I’m heating the small vertical boiler with a methylated spirits burner. This burner is being fed by a chicken feeder.
Maybe the boiler is losing heat too fast? I wrapped the boiler in a sheet of Teflon, then a sheet of thick paper and then a layer of oak.
Surface Area versus Volume
The total volume of this small vertical boiler is small, but with this the area is quite large. The key is probably the total heating area versus volume of fluid.
Heat Input Power
The spirit burner is a ring that has feet to raise it off the floor and so let air into the middle. It has a chicken feeder bowl and cooling fins soldered to the supply pipe.

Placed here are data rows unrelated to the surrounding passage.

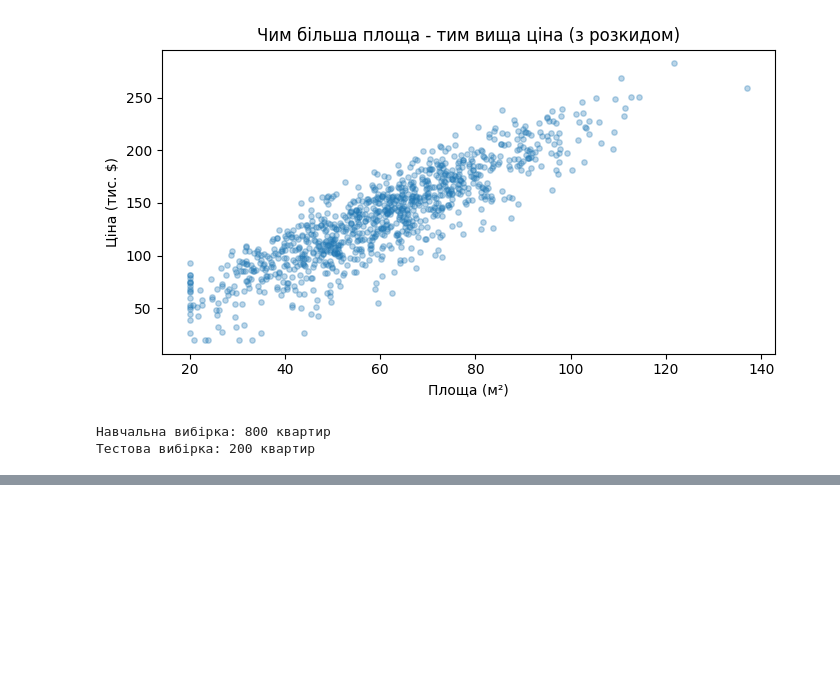
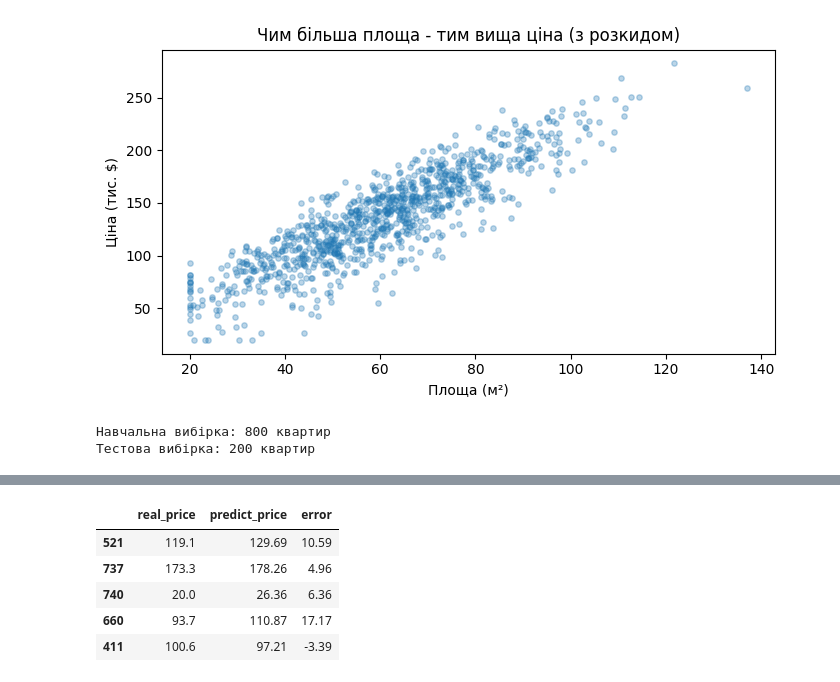
Before and after one commit to KsiuTretyakova/DTA-2026, a Jupyter notebook: ML/LinearRegression_DTA.ipynb, the cells around one changed output, grey strips where cells are left out. Drawn from its saved outputs; the diff is of its cells as text; code cells hidden in the pictures; blank space fills up the shorter version.

Commit message:
LinearRegression

```diff
--- a/ML/LinearRegression_DTA.ipynb
+++ b/ML/LinearRegression_DTA.ipynb
@@ -128,0 +143,21 @@ print("Тестова вибірка:", X_test.shape[0], "квартир")
+# %%
+from sklearn.linear_model import LinearRegression
+
+model = LinearRegression()
+model.fit(X_train, y_train)
+y_pred = model.predict(X_test)
+
+compare = pd.DataFrame({
+    "real_price": y_test[:5].round(2),
+    "predict_price": y_pred[:5].round(2)
+})
+compare["error"] = (compare['predict_price'] - compare['real_price']).round(2)
+
+compare
+# %% [output]
+|  | real_price | predict_price | error |
+| 521 | 119.1 | 129.69 | 10.59 |
+| 737 | 173.3 | 178.26 | 4.96 |
+| 740 | 20.0 | 26.36 | 6.36 |
+| 660 | 93.7 | 110.87 | 17.17 |
+| 411 | 100.6 | 97.21 | -3.39 |
```
Also changed, not shown: parts of 8 cells of this notebook.
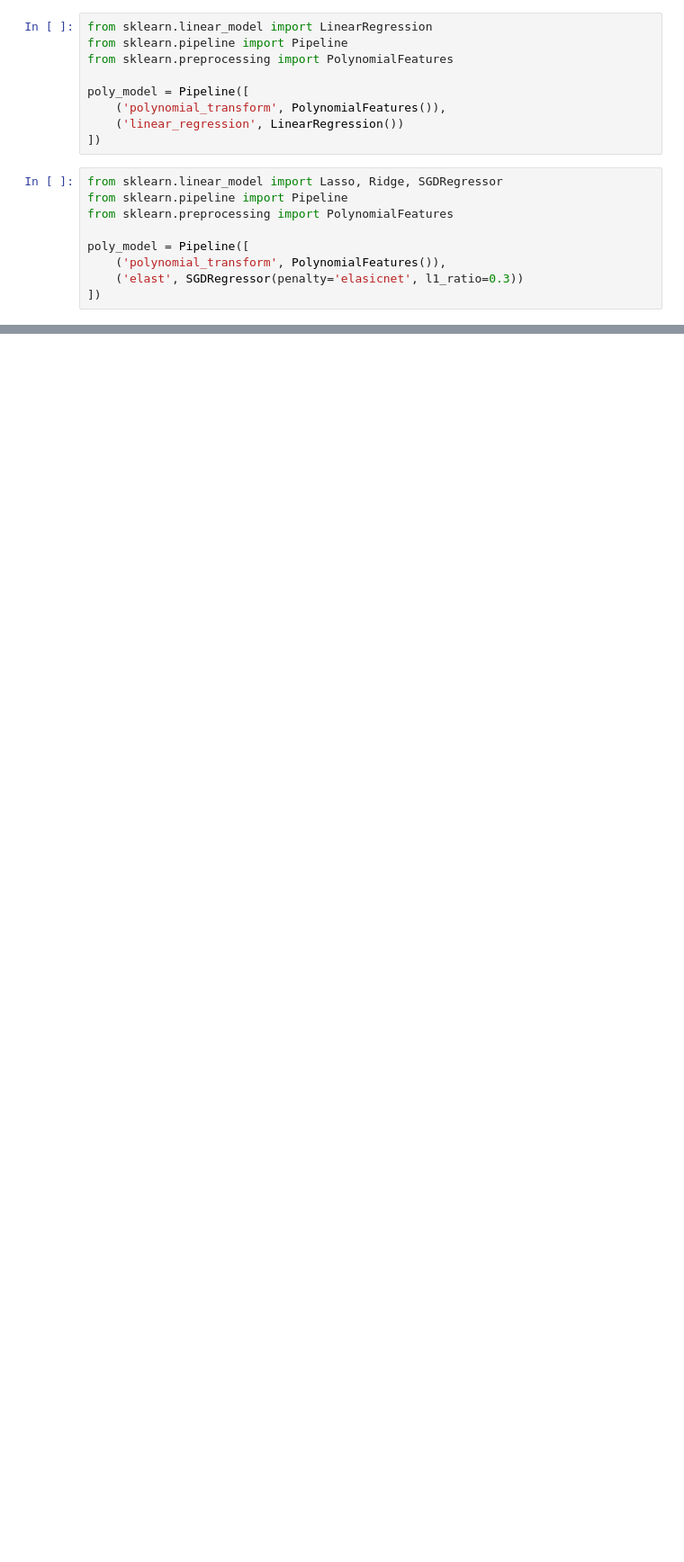
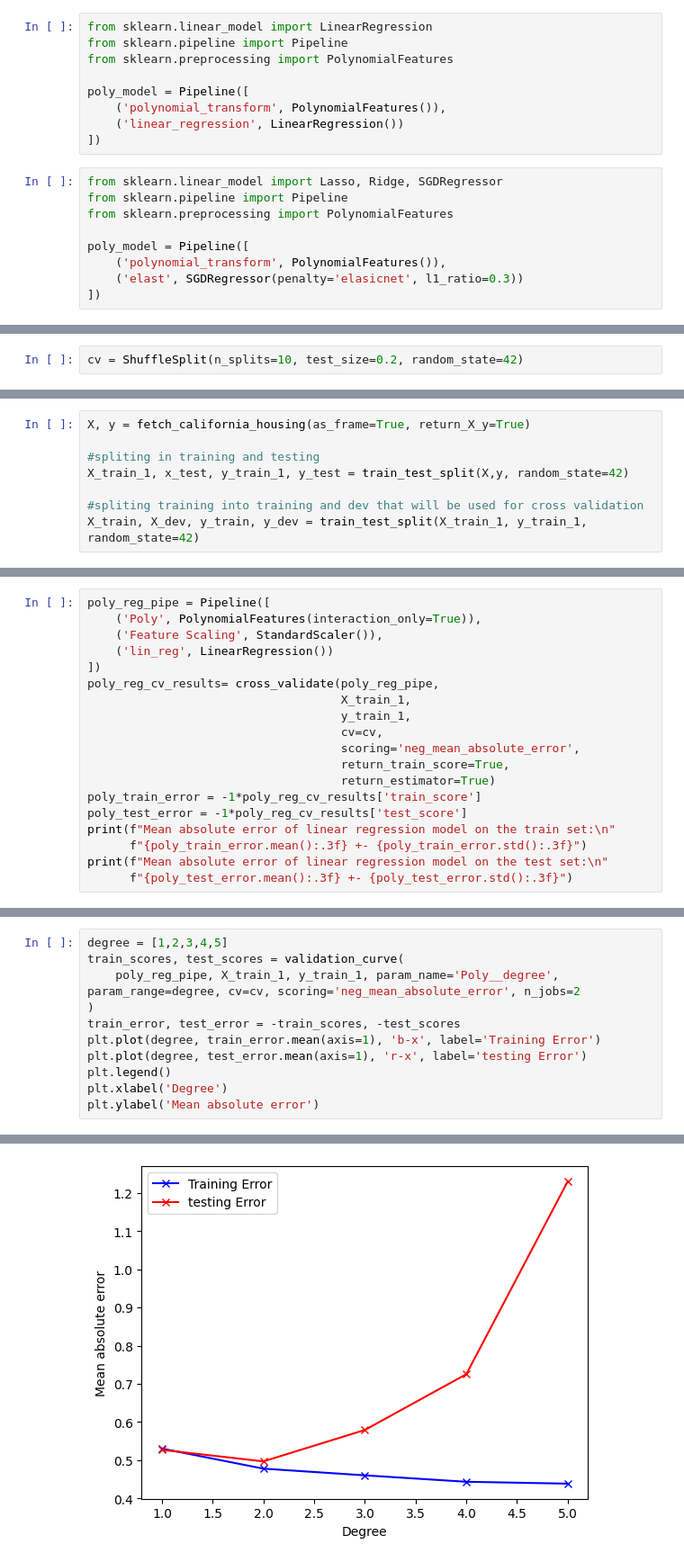
Before and after one commit to rohitblpprajapat/100-days-of-code, a Jupyter notebook: week5.ipynb, the cells around one changed output, grey strips where cells are left out. Shown at 90% size. Saved outputs shown, nothing was run; the diff lists cells and outputs as text; blank space fills up the shorter version.

```diff
--- a/week5.ipynb
+++ b/week5.ipynb
@@ -20,0 +192,2 @@ poly_model = Pipeline([
+# %%
+cv = ShuffleSplit(n_splits=10, test_size=0.2, random_state=42)
@@ -20,0 +196,8 @@ poly_model = Pipeline([
+# %%
+X, y = fetch_california_housing(as_frame=True, return_X_y=True)
+
+#spliting in training and testing
+X_train_1, x_test, y_train_1, y_test = train_test_split(X,y, random_state=42)
+
+#spliting training into training and dev that will be used for cross validation
+X_train, X_dev, y_train, y_dev = train_test_split(X_train_1, y_train_1, random_state=42)
@@ -20,0 +305,19 @@ poly_model = Pipeline([
+# %%
+poly_reg_pipe = Pipeline([
+    ('Poly', PolynomialFeatures(interaction_only=True)),
+    ('Feature Scaling', StandardScaler()),
+    ('lin_reg', LinearRegression())
+])
+poly_reg_cv_results= cross_validate(poly_reg_pipe,
+                                    X_train_1,
+                                    y_train_1,
+                                    cv=cv,
+                                    scoring='neg_mean_absolute_error',
+                                    return_train_score=True,
+                                    return_estimator=True)
+poly_train_error = -1*poly_reg_cv_results['train_score']
+poly_test_error = -1*poly_reg_cv_results['test_score']
+print(f"Mean absolute error of linear regression model on the train set:\n"
+      f"{poly_train_error.mean():.3f} +- {poly_train_error.std():.3f}")
+print(f"Mean absolute error of linear regression model on the test set:\n"
+      f"{poly_test_error.mean():.3f} +- {poly_test_error.std():.3f}")
@@ -20,0 +329,12 @@ poly_model = Pipeline([
+# %%
+degree = [1,2,3,4,5]
+train_scores, test_scores = validation_curve(
+    poly_reg_pipe, X_train_1, y_train_1, param_name='Poly__degree', param_range=degree, cv=cv, scoring='neg_mean_absolute_error', n_jobs=2
+)
+train_error, test_error = -train_scores, -test_scores
+plt.plot(degree, train_error.mean(axis=1), 'b-x', label='Training Error')
+plt.plot(degree, test_error.mean(axis=1), 'r-x', label='testing Error')
+plt.legend()
+plt.xlabel('Degree')
+plt.ylabel('Mean absolute error')
+# %% [output]
@@ -20,0 +342 @@ poly_model = Pipeline([
+[figure, added]
```
Also changed, not shown: parts of 75 cells of this notebook.
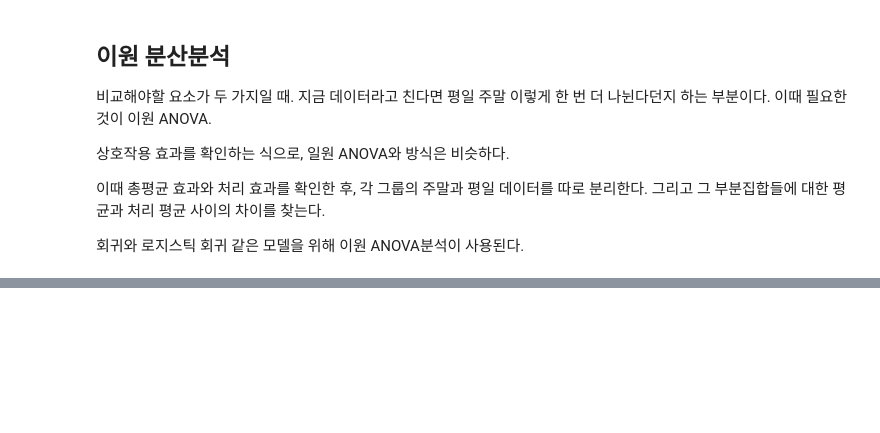
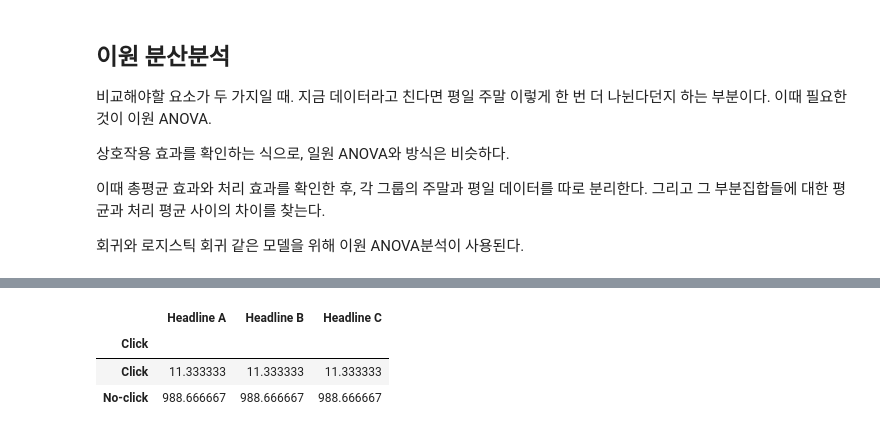
Before and after one commit to Angela-Park-JE/Practical_Statistics, a Jupyter notebook: Ch03/Ch3_6_ANOVA_CHI2.ipynb, the cells around one changed output, grey strips where cells are left out. Drawn from its saved outputs; the diff is of its cells as text; code cells hidden in the pictures; blank space fills up the shorter version.

```diff
--- a/Ch03/Ch3_6_ANOVA_CHI2.ipynb
+++ b/Ch03/Ch3_6_ANOVA_CHI2.ipynb
@@ -268,0 +339,9 @@ F통계량은 MS(처리)/MS(오차). F값은 이 비율에 따라 결정되며
+# %%
+# Chi-Square Test: A Resampling Approach
+# 표 3-4
+
+click_rate = pd.read_csv(CLICK_RATE_CSV)
+clicks = click_rate.pivot(index = 'Click',
+                         columns = 'Headline',
+                         values = 'Rate')
+print(clicks)
@@ -268,0 +361,15 @@ F통계량은 MS(처리)/MS(오차). F값은 이 비율에 따라 결정되며
+# %%
+# 표 3-5
+# 각 줄의 평균을 구해 데이터 프레임을 만든당
+
+each_row_average = clicks.mean(axis = 1)
+pd.DataFrame({
+    'Headline A' : each_row_average,
+    'Headline B' : each_row_average,
+    'Headline C' : each_row_average
+})
+# %% [output]
+|  | Headline A | Headline B | Headline C |
+| Click |  |  |  |
+| Click | 11.333333 | 11.333333 | 11.333333 |
+| No-click | 988.666667 | 988.666667 | 988.666667 |
```
Also changed, not shown: parts of 19 cells of this notebook.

I originally had cotton wool and gauze in the burner, I’ve now switched that to ceramic fibre and this works much better. The flame when the burner is not under the boiler is significant, I would say quite fierce.
The ability to burn a fuel efficiently is down to a number of things, one big factor is getting oxygen to the flame. The oxygen is in the form of air and to get air in we need to get the burnt fuel and gases out. This means a good draft is required. When I put my hand over the top of the chimney there is just a limited flow of heat, nothing like the heat output from the burner out in the open. If lots of heat was being transferred to the water then that might be ok. But it’s not getting hot that quickly. Therefore, I believe the flame is much reduced once under the boiler.
I need more air in and more air out.
Distance from Flame
The distance from the flame to the object being heated is important. I use this parameter all of the time when I’m soldering, annealing or forming.
So, why did I not really pay much attention to this when making the firebox?
This calls for some tests to establish the optimum setup for the boiler, burner, enclosure and air flow distribution.
- Instrument the boiler with a thermocouple and a data logger
- Measure the cooling rate of the boiler to establish the heat loss rate
- Measure the heating rate with the ceramic methylated spirit burner in current configuration
- Modify air flow
- Modify distance from burner to boiler
- Thermal insulation
The boiler now has two thermocouples. One at the top in the steam region and one in the lower side in the water region.
I also have an ambient air temperature probe.
All data is being logged with a Pico Technology TC-08 thermocouple data logger.
The cooling curve of an object is a great first measurement.
This will allow me to build a simple mathematical model of the boiler and from this estimate the heat loss. We will actually get heat loss versus temperature.
This simple mathematical model has allowed me to estimate the heat loss to be 35W and the heat input to be 54W when operating at 40psi.
This has given me a lot more data for the initial design of the boiler.
I built another firebox that would allow me to change the distance between the burner and the boiler. Then with the instrumented boiler and the model I could estimate the heat input.
This plot shows that the peak in heat output is when the burner is around 85mm from the base of the boiler. Also, it shows that this firebox and burner is producing nearly double the amount of heat that the original design generated.
I checked this calculation by looking at the boiler temperature versus time data. The original firebox and burner took just under 8 minutes to take the water from 60°C to 100°C. The new firebox and burner took just over 2 mins 30s for this same temperature change. You have to consider heat losses and heat input, but this makes sense.
6. Thermal Insulation
Electrically heating the boiler has given me control over the boiler and allowed me to use combustible insulation materials.
At the designed operating point of 40psi and 140°C bulk water temperature the heat loss unclad is ~35W and with maximum cladding it is around 12W.
The Solution: a Steam Raising Blower
Two different designs of steam raising blower.
Both increase the heat input into the boiler from ~50W to ~350W. A seven fold increase is not to be sniffed at.